# [WORK ITEM]
Find the string "element" in the records. Copy every line it appears in.
━━ INPUT FOR THIS TASK ━━
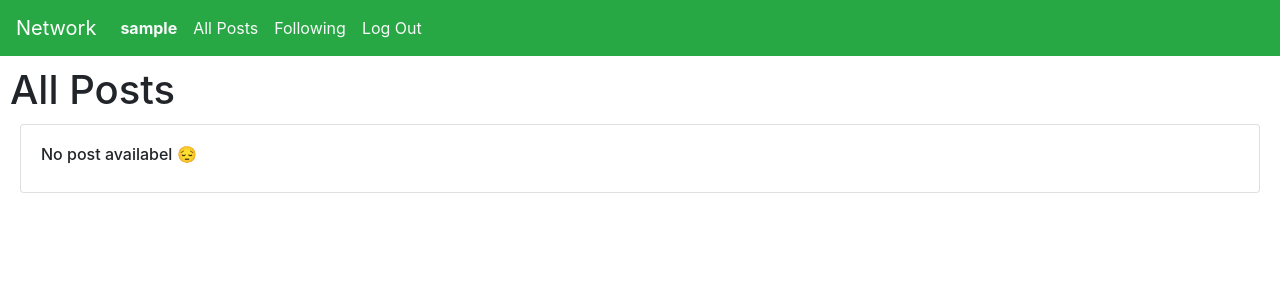
After one commit to rakinplaban/Network_Project, a Django app: page /following in a window 1280 px wide. The commit adds this page. Shown: the top 300 px of the page. Run offline with Django 3.2, Linux system fonts and the light colour scheme; the visitor is signed in with stand-in values (Sample User, id 1); data comes from the database, SQL or seed files in the repository; data that the repository does not hold is empty; some libraries are stand-ins or nearby versions.

Commit message:
successfully displayed posts from people followed by user.

```diff
--- /dev/null
+++ b/network/templates/network/following.html
@@ -0,0 +1,26 @@
+{% extends "network/layout.html" %}
+
+{% block body %}
+    <div style="margin: 10px 10px 10px 10px;">
+        <h1>All Posts</h1>
+
+        <div id="posts" class="card">
+            <div class="card-body">
+                {% for posts in posts %}
+                    <ul>
+                         <li class="card">
+                            <div class="card-body">
+                                <h5 class="card-title"><a style="text-decoration: none;" href="{% url 'profile' posts.user.id %}">{{ posts.user }}</a></h5>
+                                <h6 class="card-subtitle text-muted">{{ posts.timestamp }}</h6>
+                                <h3 class="card-text">{{ posts.post }}</h3>
+                            </div>
+                        </li>
+                    </ul>
+                {% empty %}
+                    <h6>No post availabel 😔</h6>
+                {% endfor %}
+            </div>
+
+        </div>
+    </div>
+{% endblock %}
--- a/network/templates/network/layout.html
+++ b/network/templates/network/layout.html
@@ -26,7 +26,7 @@
                 </li>
                 {% if user.is_authenticated %}
                     <li class="nav-item">
-                        <a class="nav-link text-light" href="#">Following</a>
+                        <a class="nav-link text-light" href="{% url 'following' %}">Following</a>
                     </li>
                     <li class="nav-item">
                         <a class="nav-link text-light" href="{% url 'logout' %}">Log Out</a>
--- a/network/urls.py
+++ b/network/urls.py
@@ -11,5 +11,6 @@ urlpatterns = [
     path("register", views.register, name="register"),
     path("profile/<int:id>",views.profilepage,name="profile"),
     path("profile/<int:id>/following/addfollower",views.followersPeople,name="addfollower"),
-    path("profile/<int:id>/following/removefollower",views.followersRemove,name="removefollower")
+    path("profile/<int:id>/following/removefollower",views.followersRemove,name="removefollower"),
+    path("following",views.followerspost,name="following"),
 ]+ static(settings.MEDIA_URL, document_root= settings.MEDIA_ROOT)
--- a/network/views.py
+++ b/network/views.py
@@ -150,16 +150,18 @@ def followersRemove(request,id):
 
     return redirect('profile', id = id)
 
-# def followingPeople(request,id):
-#     user = User.objects.get(pk = id)
-#     profile = Profile.objects.filter(user = user)
-#     user.profile.followering.add(request.user)
+def followerspost(request):
+    user = request.user
+    profile = Profile.objects.filter(user = user)
+    followings = user.profile.followings.all()
+    # for following in followings:
+    #     posts = NewPost.objects.filter(user = following)
 
-#     return redirect('profile', id = id)
+    posts = NewPost.objects.filter(user__in = followings).order_by("-timestamp")
 
-# def followingRemove(request,id):
-#     user = User.objects.get(pk = id)
-#     profile = Profile.objects.filter(user = user)
-#     user.profile.followering.remove(request.user)
-
-#     return redirect('profile', id = id)
+    return render(request,"network/following.html",{
+        "user" : user,
+        "profile" : profile,
+        "followings" : followings,
+        "posts" : posts,
+    })
```
Also changed, not shown: network/images/sakura.jpeg (added).
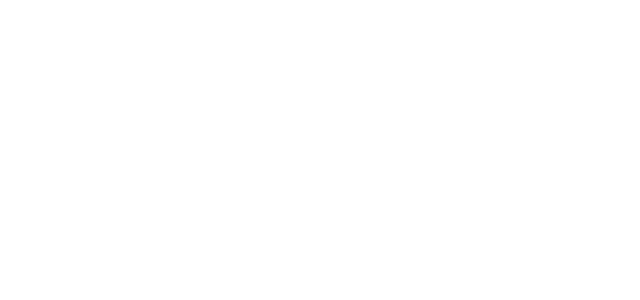
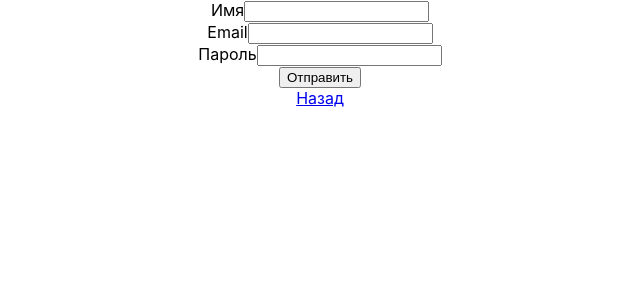
Before and after one commit to Fastovski/Accounting_and_analysis_of_products, a React (Create React App) app: page /admin/add in a window 1280 px wide. Before the commit this address had no page. Shown: the top 300 px of the page, without its empty margins (320-960 px from the left). Built offline with nearby package versions, Linux system fonts and the light colour scheme.

Commit message:
workVers addEmployee, probWork updateEmp

```diff
--- /dev/null
+++ b/src/Admin/AddEmployee.jsx
@@ -0,0 +1,55 @@
+import React from 'react';
+import { Formik, Field, Form, ErrorMessage } from 'formik';
+import * as Yup from 'yup';
+import { useNavigate, Link } from 'react-router-dom';
+import axios from 'axios';
+
+export const AddEmployee = () => {
+    let navigate = useNavigate();
+
+    const validationSchema = Yup.object({
+        name: Yup.string().required('Это поле обязательно для ввода'),
+        email: Yup.string().email('Неверный формат почты').required('Это поле обязательно для ввода'),
+        password: Yup.string().required('Это поле обязательно для ввода')
+    });
+
+    const onSubmit = async ( values, {setSubmitting, setErrors}) => {
+        try{
+            const result = await axios.post("http://localhost:8081/employee/add", values);
+            localStorage.setItem("id", JSON.stringify(result.data.id));
+            navigate("/admin");
+        }
+        catch(error){
+            if(error.response){
+                setErrors({email:"Такой менеджер уже существует в системе"});
+            }
+        }
+        setSubmitting(false);
+    }
+
+    return(
+        <div>
+            <Formik initialValues={{ name: '', email: '', password: '' }} validationSchema={validationSchema} onSubmit={onSubmit}>
+                <Form>
+                <div>
+                        <label htmlFor="name">Имя</label>
+                        <Field name="name" type="text" />
+                        <ErrorMessage name="name" component="div" />
+                    </div>
+                    <div>
+                        <label htmlFor="email">Email</label>
+                        <Field name="email" type="email" />
+                        <ErrorMessage name="email" component="div" />
+                    </div>
+                    <div>
+                        <label htmlFor="password">Пароль</label>
+                        <Field name="password" type="password" />
+                        <ErrorMessage name="password" component="div" />
+                    </div>
+                    <button type="submit">Отправить</button>
+                </Form>
+            </Formik>
+            <Link className="btn btn-danger w-50 my-2" to={"/admin"}>Назад</Link>
+        </div>
+    );
+}
--- /dev/null
+++ b/src/Admin/UpdateEmployee.jsx
@@ -0,0 +1,69 @@
+import React, {useState, useEffect, useCallback} from 'react';
+import { Formik, Field, Form, ErrorMessage } from 'formik';
+import * as Yup from 'yup';
+import { useNavigate, Link, useParams } from 'react-router-dom';
+import axios from 'axios';
+
+export const UpdateEmployee = () => {
+    let navigate = useNavigate();
+
+    const[user, setUser] = useState();
+    const {id} = useParams();
+    const {name, email} = user;
+
+    const loadEmployee = useCallback(async() => {
+        await axios.get(`http://localhost:8081/employee/one/${id}`).then((response)=>{
+            setUser(response.data);
+        });
+    },[id]);
+
+    useEffect(() =>{
+        loadEmployee();
+    },[loadEmployee])
+
+    const validationSchema = Yup.object({
+        name: Yup.string().required('Поле обязательно к заполнению'),
+        email: Yup.string().email('Должно быть exmple@gmail.com').required('Поле обязательно к заполнению')
+    });
+
+    const onSubmit = async (values, {setSubmitting, setErrors}) => {
+        await axios.put (`http://localhost:8081/employee/one/${id}`, values).then(()=>{
+            navigate("/admin");
+        })
+        .catch(function(error){
+            setErrors({email:"Такой работник уже есть"});
+        });
+        setSubmitting(false);
+    }
+
+    return(
+        <div className="container">
+            <div className="card-header">Обновление пользователя</div>
+                <div className="card-body">
+                  <Formik
+                    initialValues={{ name: name, email: email }}
+                    validationSchema={validationSchema}
+                    onSubmit={onSubmit}
+                  >
+                    {({ isSubmitting }) => (
+                      <Form>
+                        <div className="form-group">
+                          <label htmlFor="name">Name</label>
+                          <Field type="text" name="name" className="form-control" id="name" placeholder="Name" />
+                          <ErrorMessage name="name" component="div" style={{ color: "red", height: 30 }} />
+                        </div>
+                        <div className="form-group">
+                          <label htmlFor="email">Email</label>
+                          <Field type="text" name="email" className="form-control" id="email" placeholder="Email" />
+                          <ErrorMessage name="email" component="div" style={{ color: "red", height: 30 }} />
+                        </div>
+                        <button type="submit" className="btn btn-primary w-50" disabled={isSubmitting}>Обновить</button>
+                      </Form>
+
+                    )}
+                  </Formik>
+                </div>
+                <Link className="btn btn-danger w-50 my-2" to={"/admin"}>Назад</Link>
+        </div>
+    )
+}
--- a/src/App.js
+++ b/src/App.js
@@ -2,6 +2,8 @@ import { BrowserRouter as Router, Routes, Route } from 'react-router-dom';
 
 import {Registration} from './Auth/Registration';
 import { Authorization } from './Auth/Authorization';
+import { AddEmployee } from './Admin/AddEmployee';
+import { UpdateEmployee } from './Admin/UpdateEmployee';
 import './App.css';
 
 function App() {
@@ -12,6 +14,10 @@ function App() {
           <Route path='reg' element={<Registration/>}/>
           <Route path='auth' element = {<Authorization/>}/>
         </Routes>
+        <Routes>
+          <Route path = '/admin/add' element = {<AddEmployee/>}/>
+          <Route path = '/admin/update/:id' element = {<UpdateEmployee/>}/>
+        </Routes>
       </Router>
 
     </div>
```
Also changed, not shown: src/Admin/AdminMenu.jsx (added, +82 -0 lines).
━━━
# [ANSWER SECTION]
           <Route path='reg' element={<Registration/>}/>
           <Route path='auth' element = {<Authorization/>}/>
+          <Route path = '/admin/add' element = {<AddEmployee/>}/>
+          <Route path = '/admin/update/:id' element = {<UpdateEmployee/>}/>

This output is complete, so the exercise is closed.